**What you have to do:** Gather each line of the entries below that includes "snapshot".

· · · · · · ·

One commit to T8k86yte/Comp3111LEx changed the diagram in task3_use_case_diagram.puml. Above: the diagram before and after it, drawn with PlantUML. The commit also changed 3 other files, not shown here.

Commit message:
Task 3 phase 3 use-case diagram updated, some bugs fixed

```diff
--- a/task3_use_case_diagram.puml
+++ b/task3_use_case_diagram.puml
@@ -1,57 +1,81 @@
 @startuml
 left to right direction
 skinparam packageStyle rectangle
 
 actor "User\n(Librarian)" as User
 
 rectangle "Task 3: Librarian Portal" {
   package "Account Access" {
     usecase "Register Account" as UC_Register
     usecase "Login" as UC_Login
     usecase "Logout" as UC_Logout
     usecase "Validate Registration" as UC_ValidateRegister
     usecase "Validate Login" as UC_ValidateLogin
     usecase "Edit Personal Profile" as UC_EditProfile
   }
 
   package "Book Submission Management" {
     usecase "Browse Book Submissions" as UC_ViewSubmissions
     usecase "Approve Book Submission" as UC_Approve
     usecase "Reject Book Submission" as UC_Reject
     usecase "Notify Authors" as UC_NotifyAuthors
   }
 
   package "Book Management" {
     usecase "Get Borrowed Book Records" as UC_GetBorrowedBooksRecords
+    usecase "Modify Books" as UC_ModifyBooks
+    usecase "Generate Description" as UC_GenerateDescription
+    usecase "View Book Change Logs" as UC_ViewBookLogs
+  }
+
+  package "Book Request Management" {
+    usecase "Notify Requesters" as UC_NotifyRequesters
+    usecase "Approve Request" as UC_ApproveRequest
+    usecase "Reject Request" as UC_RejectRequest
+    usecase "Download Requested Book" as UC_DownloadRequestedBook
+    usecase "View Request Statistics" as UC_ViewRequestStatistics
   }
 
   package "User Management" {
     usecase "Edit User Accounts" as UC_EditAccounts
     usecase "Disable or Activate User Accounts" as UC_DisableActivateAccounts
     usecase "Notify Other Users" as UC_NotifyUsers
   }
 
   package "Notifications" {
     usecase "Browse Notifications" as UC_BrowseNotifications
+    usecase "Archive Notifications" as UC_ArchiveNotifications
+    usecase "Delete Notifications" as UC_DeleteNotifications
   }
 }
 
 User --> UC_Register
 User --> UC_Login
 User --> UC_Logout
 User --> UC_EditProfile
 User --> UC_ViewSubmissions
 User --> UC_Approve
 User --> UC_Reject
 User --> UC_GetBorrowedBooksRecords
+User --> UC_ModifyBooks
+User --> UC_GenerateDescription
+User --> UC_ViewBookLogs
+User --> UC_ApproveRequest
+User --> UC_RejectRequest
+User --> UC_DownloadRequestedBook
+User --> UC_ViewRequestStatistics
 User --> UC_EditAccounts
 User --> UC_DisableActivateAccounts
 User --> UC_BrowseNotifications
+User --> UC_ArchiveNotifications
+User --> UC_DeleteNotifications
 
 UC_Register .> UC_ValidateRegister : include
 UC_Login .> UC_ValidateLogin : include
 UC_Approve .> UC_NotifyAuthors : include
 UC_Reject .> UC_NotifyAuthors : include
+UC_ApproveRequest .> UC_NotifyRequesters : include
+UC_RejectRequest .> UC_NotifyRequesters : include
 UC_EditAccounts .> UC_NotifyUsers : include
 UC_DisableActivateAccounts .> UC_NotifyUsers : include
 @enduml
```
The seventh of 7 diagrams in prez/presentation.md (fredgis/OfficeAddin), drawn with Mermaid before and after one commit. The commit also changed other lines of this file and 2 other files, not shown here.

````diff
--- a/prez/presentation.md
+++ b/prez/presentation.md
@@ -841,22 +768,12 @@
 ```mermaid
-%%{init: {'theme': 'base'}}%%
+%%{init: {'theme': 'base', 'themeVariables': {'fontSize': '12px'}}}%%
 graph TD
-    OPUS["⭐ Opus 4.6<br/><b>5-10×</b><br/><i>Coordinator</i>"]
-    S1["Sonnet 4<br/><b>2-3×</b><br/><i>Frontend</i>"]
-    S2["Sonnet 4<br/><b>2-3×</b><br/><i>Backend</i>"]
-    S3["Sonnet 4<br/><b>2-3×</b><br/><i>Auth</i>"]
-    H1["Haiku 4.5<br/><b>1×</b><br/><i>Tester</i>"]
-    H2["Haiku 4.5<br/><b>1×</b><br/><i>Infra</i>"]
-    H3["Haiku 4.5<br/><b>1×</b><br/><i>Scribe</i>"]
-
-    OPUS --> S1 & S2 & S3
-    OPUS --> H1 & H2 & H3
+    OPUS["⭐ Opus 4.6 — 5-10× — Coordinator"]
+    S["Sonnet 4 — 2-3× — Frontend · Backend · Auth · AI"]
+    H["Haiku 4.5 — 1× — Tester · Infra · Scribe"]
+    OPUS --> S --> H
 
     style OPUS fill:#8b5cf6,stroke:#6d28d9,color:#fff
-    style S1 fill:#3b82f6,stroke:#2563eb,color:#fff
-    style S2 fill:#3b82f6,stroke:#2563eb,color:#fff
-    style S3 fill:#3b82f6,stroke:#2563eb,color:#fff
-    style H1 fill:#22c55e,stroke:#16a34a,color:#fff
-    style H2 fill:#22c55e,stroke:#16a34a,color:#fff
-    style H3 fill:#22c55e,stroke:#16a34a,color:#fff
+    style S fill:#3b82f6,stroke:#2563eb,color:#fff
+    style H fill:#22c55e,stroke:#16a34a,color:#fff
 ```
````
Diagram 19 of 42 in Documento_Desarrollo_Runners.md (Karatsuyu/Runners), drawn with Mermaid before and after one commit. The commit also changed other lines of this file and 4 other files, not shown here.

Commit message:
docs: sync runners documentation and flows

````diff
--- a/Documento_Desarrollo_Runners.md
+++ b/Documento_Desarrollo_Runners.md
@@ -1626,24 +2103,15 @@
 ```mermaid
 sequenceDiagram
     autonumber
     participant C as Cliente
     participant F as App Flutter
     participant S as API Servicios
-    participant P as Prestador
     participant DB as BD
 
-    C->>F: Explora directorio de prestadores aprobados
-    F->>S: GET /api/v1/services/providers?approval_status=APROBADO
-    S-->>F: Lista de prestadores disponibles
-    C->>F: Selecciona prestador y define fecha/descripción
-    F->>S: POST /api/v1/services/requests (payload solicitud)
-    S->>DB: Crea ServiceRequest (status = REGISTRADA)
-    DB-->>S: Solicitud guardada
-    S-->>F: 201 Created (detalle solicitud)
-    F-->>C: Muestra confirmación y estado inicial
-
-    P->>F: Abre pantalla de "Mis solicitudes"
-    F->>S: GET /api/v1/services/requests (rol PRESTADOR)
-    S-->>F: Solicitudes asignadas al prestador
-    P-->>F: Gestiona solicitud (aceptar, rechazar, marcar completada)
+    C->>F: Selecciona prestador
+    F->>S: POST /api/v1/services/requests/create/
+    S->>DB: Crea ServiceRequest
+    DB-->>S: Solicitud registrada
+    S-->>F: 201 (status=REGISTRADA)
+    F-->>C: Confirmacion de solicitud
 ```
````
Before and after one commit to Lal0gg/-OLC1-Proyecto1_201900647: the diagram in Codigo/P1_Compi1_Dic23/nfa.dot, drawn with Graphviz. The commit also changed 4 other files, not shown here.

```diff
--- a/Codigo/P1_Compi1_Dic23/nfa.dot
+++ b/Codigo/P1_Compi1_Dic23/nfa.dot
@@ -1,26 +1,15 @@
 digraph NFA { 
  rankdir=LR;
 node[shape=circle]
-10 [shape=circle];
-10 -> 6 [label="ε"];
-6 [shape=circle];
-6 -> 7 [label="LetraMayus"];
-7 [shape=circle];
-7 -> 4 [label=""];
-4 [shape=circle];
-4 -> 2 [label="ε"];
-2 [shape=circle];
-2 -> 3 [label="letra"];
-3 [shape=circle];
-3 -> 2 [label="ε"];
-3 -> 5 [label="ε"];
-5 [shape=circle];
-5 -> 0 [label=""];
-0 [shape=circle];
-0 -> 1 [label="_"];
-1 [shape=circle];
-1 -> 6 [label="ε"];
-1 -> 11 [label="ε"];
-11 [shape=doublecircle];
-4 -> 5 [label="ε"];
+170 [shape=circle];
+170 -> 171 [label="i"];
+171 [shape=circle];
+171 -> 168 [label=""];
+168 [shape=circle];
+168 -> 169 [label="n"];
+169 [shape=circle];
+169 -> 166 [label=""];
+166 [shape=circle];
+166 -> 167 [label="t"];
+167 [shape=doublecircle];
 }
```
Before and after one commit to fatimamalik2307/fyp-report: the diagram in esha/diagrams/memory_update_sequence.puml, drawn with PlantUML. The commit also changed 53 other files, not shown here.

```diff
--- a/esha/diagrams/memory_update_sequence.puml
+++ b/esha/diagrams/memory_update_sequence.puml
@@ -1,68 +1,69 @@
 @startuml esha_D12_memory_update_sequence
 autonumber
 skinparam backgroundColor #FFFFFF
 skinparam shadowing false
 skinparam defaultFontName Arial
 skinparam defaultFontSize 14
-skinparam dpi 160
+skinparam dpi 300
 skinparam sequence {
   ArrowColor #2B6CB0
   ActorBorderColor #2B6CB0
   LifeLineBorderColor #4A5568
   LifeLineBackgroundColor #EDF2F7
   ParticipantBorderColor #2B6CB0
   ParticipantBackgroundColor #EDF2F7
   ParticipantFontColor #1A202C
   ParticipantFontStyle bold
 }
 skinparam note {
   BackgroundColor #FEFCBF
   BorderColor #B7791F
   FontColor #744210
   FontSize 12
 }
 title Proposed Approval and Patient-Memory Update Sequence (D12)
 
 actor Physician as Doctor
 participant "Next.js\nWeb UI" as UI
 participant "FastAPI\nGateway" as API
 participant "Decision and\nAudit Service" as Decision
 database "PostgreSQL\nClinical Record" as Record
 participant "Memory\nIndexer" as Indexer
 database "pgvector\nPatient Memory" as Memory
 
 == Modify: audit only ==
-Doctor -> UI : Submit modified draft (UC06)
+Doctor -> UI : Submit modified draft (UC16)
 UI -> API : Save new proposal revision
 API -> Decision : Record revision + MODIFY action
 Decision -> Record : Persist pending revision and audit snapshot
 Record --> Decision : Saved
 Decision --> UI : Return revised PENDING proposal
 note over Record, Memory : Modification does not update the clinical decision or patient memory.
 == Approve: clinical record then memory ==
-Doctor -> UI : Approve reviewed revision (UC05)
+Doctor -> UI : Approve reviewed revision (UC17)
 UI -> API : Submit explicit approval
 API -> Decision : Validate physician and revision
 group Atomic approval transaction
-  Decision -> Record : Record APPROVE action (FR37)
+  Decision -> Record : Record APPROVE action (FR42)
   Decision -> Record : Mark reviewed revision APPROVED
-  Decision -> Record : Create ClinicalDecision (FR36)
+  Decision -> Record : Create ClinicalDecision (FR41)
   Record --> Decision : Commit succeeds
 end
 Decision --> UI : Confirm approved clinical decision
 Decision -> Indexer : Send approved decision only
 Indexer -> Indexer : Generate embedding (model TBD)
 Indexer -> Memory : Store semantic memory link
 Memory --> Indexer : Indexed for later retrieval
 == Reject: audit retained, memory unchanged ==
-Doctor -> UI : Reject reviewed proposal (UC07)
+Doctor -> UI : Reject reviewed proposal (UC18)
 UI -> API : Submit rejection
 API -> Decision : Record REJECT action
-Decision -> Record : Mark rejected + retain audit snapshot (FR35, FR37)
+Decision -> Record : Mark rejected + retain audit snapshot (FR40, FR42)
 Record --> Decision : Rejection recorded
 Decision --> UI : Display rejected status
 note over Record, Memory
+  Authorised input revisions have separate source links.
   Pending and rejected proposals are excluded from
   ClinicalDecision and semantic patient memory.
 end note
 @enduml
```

· · · · · · ·

**Task output:**
 Decision -> Record : Persist pending revision and audit snapshot
-Decision -> Record : Mark rejected + retain audit snapshot (FR35, FR37)
+Decision -> Record : Mark rejected + retain audit snapshot (FR40, FR42)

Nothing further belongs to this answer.